(Revision comparison data)
□ □ □ □ □ □ □
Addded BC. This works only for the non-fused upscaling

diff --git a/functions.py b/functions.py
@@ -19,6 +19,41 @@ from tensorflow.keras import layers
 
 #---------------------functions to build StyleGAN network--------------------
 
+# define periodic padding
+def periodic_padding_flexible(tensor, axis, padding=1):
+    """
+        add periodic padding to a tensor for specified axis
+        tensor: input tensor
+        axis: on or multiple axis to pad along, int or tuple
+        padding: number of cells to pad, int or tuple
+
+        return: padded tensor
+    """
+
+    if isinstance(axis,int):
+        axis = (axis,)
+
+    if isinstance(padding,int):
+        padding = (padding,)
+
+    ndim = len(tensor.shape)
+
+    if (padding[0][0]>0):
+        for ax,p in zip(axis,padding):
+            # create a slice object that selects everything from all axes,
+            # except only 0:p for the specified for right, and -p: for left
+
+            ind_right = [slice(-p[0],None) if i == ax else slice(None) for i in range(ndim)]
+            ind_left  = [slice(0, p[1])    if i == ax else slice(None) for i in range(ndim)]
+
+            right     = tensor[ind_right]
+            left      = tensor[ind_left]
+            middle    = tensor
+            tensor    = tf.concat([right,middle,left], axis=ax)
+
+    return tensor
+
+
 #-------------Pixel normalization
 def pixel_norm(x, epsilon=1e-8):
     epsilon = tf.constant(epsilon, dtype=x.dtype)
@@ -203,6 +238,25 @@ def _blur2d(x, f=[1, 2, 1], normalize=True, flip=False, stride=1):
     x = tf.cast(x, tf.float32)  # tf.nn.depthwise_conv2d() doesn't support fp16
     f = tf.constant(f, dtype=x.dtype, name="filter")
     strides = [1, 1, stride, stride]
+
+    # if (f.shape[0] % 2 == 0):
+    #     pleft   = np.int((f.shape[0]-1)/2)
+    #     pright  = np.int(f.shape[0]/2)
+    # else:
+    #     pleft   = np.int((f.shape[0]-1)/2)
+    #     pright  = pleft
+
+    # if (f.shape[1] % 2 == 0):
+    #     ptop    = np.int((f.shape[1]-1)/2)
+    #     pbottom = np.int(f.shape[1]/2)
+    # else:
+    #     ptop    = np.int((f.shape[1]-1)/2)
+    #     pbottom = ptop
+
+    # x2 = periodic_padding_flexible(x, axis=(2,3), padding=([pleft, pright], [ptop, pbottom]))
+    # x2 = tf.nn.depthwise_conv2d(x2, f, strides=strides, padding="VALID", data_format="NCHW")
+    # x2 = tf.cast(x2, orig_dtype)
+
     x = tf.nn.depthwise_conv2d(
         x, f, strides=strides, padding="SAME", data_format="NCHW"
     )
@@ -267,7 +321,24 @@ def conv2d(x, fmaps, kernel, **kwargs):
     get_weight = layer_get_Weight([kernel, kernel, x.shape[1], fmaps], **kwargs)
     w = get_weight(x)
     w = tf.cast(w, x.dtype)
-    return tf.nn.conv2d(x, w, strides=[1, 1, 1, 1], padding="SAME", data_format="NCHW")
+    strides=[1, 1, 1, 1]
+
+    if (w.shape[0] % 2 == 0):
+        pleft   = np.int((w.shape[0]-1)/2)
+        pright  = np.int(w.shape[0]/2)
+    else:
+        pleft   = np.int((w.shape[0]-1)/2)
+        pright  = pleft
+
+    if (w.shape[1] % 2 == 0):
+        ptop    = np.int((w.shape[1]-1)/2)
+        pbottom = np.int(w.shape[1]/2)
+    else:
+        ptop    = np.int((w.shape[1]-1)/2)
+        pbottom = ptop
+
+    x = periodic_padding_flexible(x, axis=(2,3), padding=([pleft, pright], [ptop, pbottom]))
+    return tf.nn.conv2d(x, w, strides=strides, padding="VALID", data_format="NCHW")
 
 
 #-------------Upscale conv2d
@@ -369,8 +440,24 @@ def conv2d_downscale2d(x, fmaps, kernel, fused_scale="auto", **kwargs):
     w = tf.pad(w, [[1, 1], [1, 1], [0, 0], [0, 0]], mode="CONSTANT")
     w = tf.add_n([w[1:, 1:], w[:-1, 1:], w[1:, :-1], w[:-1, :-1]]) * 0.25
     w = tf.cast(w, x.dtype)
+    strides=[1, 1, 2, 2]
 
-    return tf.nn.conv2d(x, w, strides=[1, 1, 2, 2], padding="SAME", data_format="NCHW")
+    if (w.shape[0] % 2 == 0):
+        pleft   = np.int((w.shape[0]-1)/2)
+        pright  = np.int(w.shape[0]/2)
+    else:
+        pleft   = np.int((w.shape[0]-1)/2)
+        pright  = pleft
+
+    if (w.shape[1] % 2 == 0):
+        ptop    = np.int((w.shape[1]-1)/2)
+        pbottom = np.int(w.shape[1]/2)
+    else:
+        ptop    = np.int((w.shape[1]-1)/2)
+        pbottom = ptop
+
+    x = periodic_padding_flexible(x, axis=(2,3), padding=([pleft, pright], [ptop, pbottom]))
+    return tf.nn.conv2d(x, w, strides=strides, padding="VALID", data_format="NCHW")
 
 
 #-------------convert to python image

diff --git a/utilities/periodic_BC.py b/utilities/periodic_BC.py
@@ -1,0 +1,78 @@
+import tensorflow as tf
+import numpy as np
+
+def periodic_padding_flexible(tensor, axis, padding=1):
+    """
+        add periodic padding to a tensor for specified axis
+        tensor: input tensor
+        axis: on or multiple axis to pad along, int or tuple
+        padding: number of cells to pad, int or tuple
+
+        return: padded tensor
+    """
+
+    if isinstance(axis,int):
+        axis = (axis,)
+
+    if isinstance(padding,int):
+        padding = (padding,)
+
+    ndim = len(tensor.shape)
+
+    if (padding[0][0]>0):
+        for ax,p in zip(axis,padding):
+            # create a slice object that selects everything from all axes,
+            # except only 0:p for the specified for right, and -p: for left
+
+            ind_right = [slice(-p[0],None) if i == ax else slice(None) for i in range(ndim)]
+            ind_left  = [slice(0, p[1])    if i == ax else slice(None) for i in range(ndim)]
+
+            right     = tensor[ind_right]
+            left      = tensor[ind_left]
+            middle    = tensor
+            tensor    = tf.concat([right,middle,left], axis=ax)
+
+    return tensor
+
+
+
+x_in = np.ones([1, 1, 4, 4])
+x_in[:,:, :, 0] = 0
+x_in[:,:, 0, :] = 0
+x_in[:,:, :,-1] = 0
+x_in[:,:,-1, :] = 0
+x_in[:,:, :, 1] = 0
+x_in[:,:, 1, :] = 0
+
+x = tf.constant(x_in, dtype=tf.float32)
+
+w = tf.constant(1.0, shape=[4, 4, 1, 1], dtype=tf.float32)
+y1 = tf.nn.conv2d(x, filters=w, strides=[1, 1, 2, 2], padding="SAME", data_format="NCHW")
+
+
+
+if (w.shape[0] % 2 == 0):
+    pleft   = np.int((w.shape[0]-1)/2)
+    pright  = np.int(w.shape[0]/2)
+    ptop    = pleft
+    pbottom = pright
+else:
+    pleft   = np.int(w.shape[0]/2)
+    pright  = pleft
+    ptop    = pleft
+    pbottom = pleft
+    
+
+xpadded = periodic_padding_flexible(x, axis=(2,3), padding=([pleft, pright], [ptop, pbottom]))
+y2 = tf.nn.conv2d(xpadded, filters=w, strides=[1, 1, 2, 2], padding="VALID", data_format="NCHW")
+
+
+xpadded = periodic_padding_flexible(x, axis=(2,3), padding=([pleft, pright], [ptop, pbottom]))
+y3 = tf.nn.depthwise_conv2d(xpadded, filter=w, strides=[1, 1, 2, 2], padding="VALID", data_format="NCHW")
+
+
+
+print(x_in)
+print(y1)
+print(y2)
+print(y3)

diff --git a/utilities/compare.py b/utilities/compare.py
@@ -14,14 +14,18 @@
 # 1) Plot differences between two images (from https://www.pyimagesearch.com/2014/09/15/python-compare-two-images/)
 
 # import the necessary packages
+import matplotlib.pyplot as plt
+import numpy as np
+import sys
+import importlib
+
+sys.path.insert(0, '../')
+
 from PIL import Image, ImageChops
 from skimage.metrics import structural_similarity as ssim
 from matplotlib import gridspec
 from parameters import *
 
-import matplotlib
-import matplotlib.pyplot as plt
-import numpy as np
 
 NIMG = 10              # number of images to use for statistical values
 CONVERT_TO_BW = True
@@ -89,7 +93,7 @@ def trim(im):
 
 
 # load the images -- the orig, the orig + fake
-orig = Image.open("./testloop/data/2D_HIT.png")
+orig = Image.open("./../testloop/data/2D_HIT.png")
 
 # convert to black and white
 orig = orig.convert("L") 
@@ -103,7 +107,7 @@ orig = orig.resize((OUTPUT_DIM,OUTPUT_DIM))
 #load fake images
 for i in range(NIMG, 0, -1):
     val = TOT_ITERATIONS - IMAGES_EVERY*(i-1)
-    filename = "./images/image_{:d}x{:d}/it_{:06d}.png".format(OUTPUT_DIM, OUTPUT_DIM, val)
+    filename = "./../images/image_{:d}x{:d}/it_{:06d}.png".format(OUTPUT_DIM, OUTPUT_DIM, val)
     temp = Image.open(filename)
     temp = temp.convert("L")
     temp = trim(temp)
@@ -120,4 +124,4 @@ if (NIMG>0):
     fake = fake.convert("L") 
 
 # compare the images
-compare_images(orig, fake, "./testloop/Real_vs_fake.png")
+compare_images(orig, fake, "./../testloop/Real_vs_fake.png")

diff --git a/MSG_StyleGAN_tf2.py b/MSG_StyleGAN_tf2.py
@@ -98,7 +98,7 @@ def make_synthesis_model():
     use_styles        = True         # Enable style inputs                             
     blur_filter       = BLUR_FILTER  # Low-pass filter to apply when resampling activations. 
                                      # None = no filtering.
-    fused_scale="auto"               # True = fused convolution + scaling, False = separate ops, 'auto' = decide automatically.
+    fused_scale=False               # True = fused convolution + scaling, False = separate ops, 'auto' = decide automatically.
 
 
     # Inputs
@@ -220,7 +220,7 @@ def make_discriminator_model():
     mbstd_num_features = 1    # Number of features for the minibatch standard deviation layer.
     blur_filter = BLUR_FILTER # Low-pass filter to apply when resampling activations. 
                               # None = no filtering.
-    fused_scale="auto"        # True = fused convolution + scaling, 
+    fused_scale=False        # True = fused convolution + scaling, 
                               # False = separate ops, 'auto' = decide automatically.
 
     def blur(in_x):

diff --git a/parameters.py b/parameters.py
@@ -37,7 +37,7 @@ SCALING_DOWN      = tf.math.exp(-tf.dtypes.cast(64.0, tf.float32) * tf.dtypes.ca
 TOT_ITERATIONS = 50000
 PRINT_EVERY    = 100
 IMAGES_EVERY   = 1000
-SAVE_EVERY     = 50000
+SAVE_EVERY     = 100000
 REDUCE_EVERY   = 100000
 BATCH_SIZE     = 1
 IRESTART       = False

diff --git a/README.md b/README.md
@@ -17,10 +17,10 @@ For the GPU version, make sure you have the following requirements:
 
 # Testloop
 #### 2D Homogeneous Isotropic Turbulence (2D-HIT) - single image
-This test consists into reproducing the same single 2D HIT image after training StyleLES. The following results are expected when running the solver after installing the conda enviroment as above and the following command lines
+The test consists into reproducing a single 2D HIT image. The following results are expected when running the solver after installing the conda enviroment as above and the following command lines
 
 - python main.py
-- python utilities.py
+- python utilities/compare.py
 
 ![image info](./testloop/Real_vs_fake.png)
□ □ □ □ □ □ □
In how many lines of the records does the word "True" occur? Reply with the number only.

Answer to the exercise: 7